Just the fact that I can see myself at the bottom of a glass of water and feel myself drawn to that tiny me is something of a miracle. Isn’t it? Isn’t is wondrous that I am moved to take a picture of a glass I drink from all day and every day just because the sunlight hits it a certain way, wondrous that I can see this as magical and beautiful. I am susceptible to beauty.

Inner Harbor green heron (closer up) 023 (890x1024) (2)Daily I visit the Inner Harbor Park with my dogs. This is our short walk, and short walks have been more or less the rule  as I have been fighting off the UTI.  Actually this has gifted me with opportunities to photograph other frequenters of the park. I came across this young Green Heron just after posting my last blog. Of course it seemed to me that my father’s spirit had entered the body of the bird as an offering to his freedom-loving daughter. The message: there is freedom in painting or photographing freedom.

I tucked the dogs leashes under my feet and leaned on the railing to steady my hands. This is a kind of freedom that Music and Star barely tolerate. They stand or sit as I shoot in a kind of rapture, occasional tugs of impatience travel up my legs, but my mind is set free by this process of absorbing through eye and camera eye. It is always the subject of my focus that lets me know when enough is enough, or possibly – in the heron’s case – the minnows he was catching and swallowing whole have gone elsewhere.. He flew…and I must shake myself free of my rapture and follow my dogs.

Inner Harbor Nutria 244 (1024x768) (2)This little Nutria, having taken refuge from a pre-storm flooding of the harbor had found a feast of delectable green stuff and tolerated my snapping for a limited amount of time before turning a fierce gaze in our direction and pursued. This time we were the ones to fly from the tiny beast intent on… What?

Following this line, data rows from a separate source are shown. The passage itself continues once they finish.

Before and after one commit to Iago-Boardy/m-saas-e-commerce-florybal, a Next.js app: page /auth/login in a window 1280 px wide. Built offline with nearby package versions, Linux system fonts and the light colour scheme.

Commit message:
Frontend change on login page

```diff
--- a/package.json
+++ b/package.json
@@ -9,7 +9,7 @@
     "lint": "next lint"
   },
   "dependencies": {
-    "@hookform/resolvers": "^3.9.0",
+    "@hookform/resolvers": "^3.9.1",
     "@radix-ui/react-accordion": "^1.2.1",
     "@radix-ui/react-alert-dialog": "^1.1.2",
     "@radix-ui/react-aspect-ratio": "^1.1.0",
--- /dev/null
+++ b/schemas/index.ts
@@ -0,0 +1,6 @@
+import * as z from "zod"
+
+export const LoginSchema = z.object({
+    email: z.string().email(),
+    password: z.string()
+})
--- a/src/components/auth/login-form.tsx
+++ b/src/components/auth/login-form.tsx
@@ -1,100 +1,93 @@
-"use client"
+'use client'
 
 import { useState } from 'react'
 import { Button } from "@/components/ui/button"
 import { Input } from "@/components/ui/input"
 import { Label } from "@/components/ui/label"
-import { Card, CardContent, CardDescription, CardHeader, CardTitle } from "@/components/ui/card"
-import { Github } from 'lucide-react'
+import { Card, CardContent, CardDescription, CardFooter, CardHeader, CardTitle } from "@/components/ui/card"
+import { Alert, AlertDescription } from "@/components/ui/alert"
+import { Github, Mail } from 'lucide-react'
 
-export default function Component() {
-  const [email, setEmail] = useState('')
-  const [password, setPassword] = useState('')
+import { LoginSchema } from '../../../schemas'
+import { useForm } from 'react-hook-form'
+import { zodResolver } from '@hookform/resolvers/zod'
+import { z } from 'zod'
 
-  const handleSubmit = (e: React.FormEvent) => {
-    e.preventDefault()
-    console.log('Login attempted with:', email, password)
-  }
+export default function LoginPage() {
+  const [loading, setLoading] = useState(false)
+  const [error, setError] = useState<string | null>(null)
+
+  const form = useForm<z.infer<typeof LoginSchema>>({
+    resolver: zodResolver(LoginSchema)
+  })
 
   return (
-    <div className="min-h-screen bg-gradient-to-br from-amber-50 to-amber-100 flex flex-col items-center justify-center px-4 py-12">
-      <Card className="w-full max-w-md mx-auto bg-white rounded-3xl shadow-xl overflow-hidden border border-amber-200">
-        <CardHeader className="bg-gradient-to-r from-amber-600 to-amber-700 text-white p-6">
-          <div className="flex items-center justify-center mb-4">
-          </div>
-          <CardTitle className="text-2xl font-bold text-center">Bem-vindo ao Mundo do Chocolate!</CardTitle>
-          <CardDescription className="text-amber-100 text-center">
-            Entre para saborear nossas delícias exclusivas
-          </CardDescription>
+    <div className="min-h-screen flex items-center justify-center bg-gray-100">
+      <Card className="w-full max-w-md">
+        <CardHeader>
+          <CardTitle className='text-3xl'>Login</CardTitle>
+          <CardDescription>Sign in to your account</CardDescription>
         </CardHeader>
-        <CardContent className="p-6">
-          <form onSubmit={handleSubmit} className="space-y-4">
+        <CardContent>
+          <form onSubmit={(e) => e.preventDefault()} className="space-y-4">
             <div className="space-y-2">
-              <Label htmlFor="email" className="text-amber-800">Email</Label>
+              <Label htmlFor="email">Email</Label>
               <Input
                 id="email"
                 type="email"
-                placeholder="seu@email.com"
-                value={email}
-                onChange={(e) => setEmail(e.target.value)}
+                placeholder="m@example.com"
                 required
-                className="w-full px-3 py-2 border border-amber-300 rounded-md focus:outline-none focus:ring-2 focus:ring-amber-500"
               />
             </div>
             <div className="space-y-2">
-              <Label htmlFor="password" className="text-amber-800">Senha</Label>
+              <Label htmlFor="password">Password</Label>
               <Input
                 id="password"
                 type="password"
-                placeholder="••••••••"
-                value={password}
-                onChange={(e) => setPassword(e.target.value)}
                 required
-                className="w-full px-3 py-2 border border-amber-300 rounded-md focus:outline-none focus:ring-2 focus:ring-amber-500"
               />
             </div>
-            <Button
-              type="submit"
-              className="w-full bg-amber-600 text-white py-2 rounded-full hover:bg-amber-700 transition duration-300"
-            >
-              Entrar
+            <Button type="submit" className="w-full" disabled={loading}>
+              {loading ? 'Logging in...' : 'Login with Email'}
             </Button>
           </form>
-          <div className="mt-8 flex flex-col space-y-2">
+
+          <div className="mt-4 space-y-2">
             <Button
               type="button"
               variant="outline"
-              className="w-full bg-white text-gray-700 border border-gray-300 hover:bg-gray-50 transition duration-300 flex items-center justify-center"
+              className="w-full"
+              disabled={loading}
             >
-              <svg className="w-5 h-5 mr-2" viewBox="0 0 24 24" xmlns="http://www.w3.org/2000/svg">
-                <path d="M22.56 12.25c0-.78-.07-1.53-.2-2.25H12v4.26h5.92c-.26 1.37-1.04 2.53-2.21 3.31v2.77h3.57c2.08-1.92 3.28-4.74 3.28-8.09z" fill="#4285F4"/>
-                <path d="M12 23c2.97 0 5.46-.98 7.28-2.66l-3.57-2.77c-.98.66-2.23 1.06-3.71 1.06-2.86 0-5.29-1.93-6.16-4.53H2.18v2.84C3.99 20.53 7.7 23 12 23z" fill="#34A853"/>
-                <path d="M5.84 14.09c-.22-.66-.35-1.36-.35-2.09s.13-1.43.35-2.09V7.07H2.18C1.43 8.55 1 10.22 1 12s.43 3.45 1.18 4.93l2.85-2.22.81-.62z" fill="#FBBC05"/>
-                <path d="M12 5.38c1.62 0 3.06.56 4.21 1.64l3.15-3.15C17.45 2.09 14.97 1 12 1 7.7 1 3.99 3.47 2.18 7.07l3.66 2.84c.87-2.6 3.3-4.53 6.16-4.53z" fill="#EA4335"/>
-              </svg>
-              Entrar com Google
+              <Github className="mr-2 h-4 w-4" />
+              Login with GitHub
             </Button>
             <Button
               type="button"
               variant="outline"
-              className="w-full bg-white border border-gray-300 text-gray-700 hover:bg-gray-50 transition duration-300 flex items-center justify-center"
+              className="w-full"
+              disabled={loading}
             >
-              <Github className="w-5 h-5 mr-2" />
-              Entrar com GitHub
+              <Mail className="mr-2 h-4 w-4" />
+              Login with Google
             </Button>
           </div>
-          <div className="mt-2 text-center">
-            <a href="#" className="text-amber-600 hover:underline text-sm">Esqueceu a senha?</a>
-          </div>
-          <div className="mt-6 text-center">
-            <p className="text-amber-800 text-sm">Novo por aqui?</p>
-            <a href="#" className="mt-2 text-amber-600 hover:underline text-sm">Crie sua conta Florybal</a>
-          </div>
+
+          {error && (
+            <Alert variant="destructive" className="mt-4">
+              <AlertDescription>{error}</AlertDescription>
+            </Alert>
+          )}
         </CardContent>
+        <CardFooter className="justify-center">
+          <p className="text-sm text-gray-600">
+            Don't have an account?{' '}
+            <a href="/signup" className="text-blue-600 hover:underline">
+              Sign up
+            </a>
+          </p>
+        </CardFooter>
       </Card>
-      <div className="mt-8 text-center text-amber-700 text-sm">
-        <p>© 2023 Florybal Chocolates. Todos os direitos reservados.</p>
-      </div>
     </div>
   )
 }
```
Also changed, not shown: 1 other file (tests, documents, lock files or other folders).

I wasn’t waiting to find out.

Another fierce creature – mostly in dormant mode – has attracted my eye. A large and lazy alligator drowses on the opposite bank from the park we humans perceive has “safe”.  His wonderful laid out poses compel me to tuck the leashes and to lean in his direction. He, too, has occasionally demonstrated and a certain limit to his tolerance, has suddenly stirred and lowered his long reptilian body into the water. The water is that which divides him from me and my little dogs. We moved too…right after snapping one last interesting shot.

Inner Harbor Alligator (color) 028 (1024x816) (3)I gaze at this photograph and see balance. If one can move past the slightly menacing nature of the subject, one can perceive that the inner and outer reality is visible. I love the way the water reveals and magnifies the inner and more mysterious aspect of the creature. The original fascination goes deeper. At least mine does. As I said before, seeing can be mysterious. It is relief to me that seeing can be oblique.

When I began this posting, I did have a quest of sorts; I was hoping to find (or to see) some interior reason behind my on-going physical problems: a UTI that lingers, antibiotics that attack my system rather than heal my symptoms, a rotator cuff that continues to pain me in spite of steroid shots and rehab exercises, a digestive system that insists on simple foods and “Please… Less stress…” I have obviously digressed in my quest, but enjoyed the journey. And perhaps I do see (in an oblique way)   that I am – as they say at the clinic where I am currently receiving my antibiotic by injection – a fragile flower. More importantly, it is OK to be a fragile flower.

Walking Iris (fragile flower) 067 (768x1024) (2)